PROBLEM DESCRIPTION
Copy every line of the records below that holds the word "Summary".

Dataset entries
★ ★ ★ ★ ★ ★ ★

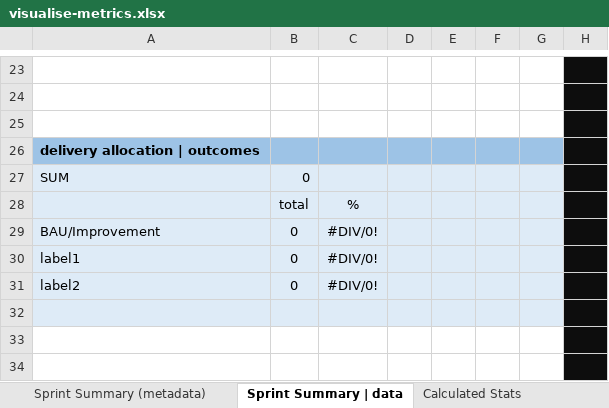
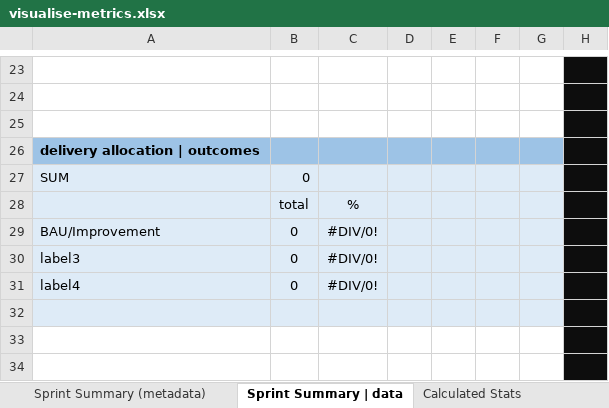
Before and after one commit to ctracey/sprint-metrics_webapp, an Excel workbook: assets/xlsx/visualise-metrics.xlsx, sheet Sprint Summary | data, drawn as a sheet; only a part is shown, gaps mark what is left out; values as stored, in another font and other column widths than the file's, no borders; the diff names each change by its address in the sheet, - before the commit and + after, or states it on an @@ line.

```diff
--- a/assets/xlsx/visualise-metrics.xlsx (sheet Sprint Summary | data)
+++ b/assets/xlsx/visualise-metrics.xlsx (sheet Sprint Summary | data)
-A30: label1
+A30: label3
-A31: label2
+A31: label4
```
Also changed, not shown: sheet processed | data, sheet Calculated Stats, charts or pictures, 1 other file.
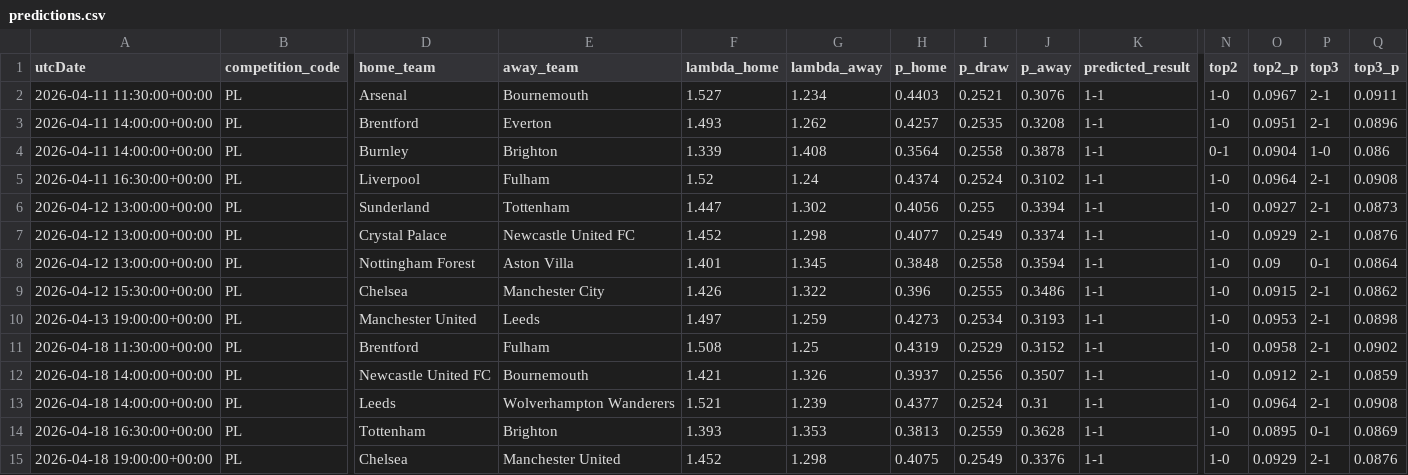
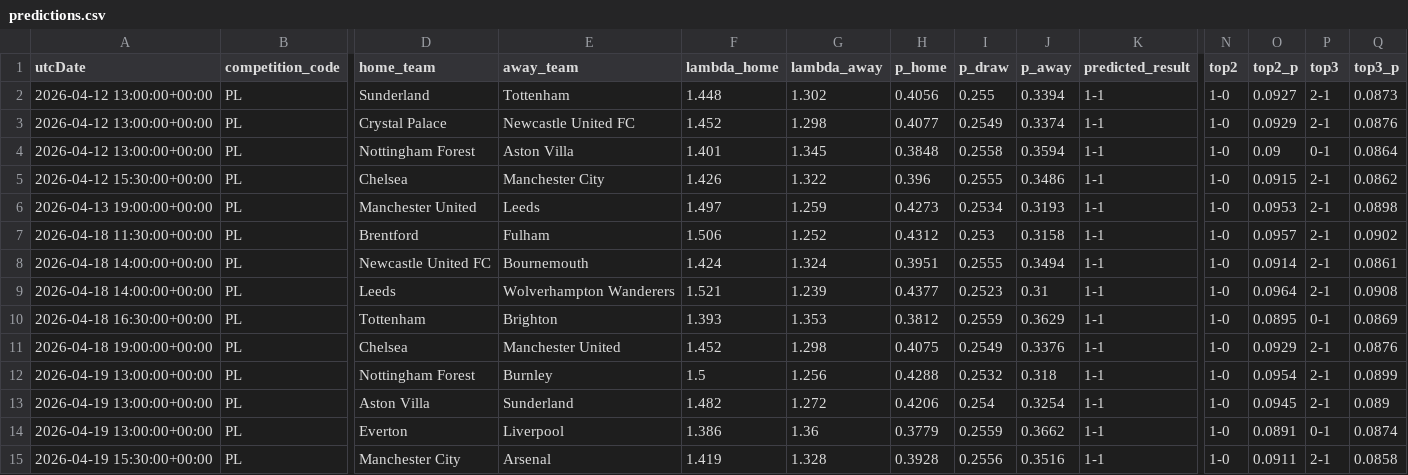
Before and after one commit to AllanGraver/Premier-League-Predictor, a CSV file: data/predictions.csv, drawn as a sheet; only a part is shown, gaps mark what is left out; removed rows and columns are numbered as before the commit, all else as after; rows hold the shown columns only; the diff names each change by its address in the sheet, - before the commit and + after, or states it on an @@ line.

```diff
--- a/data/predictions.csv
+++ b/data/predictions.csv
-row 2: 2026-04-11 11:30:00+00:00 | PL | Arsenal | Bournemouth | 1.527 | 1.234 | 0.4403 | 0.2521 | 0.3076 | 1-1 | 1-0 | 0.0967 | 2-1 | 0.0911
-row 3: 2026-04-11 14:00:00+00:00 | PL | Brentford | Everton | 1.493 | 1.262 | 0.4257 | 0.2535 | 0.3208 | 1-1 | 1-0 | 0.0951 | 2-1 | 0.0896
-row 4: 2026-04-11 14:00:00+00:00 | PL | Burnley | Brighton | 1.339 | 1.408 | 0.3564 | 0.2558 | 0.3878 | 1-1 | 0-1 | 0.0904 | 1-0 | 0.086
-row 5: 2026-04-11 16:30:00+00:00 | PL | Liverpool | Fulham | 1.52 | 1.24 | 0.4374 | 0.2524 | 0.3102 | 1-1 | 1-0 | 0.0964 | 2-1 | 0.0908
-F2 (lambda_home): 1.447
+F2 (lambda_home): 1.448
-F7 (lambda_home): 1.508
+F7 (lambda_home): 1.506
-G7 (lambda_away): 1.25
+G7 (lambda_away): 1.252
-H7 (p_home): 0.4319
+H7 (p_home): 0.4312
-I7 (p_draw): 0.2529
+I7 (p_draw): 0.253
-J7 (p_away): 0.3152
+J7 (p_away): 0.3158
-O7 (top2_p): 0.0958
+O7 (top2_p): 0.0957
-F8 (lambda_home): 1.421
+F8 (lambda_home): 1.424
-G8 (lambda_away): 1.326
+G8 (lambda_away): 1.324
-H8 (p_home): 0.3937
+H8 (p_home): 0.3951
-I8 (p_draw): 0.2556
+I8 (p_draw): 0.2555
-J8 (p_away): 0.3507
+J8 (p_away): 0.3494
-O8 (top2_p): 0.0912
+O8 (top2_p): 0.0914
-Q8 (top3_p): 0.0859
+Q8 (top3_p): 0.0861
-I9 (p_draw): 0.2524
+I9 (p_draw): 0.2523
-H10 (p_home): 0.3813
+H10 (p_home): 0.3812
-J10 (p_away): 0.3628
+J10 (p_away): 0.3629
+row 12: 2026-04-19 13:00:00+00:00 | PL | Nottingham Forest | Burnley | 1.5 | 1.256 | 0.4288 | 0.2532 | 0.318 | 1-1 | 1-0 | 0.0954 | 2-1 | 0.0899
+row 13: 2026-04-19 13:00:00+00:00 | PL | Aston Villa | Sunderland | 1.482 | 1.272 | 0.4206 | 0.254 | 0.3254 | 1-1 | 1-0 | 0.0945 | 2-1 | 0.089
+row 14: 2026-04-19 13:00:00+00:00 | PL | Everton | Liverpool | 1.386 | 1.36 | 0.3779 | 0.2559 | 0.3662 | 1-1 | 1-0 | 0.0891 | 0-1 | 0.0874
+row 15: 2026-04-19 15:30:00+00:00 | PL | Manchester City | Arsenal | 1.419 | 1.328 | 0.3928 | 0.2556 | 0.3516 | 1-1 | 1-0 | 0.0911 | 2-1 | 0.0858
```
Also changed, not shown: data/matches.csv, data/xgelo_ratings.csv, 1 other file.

★ ★ ★ ★ ★ ★ ★

EXPECTED ANSWER
Before and after one commit to ctracey/sprint-metrics_webapp, an Excel workbook: assets/xlsx/visualise-metrics.xlsx, sheet Sprint Summary | data, drawn as a sheet; only a part is shown, gaps mark what is left out; values as stored, in another font and other column widths than the file's, no borders; the diff names each change by its address in the sheet, - before the commit and + after, or states it on an @@ line.
--- a/assets/xlsx/visualise-metrics.xlsx (sheet Sprint Summary | data)
+++ b/assets/xlsx/visualise-metrics.xlsx (sheet Sprint Summary | data)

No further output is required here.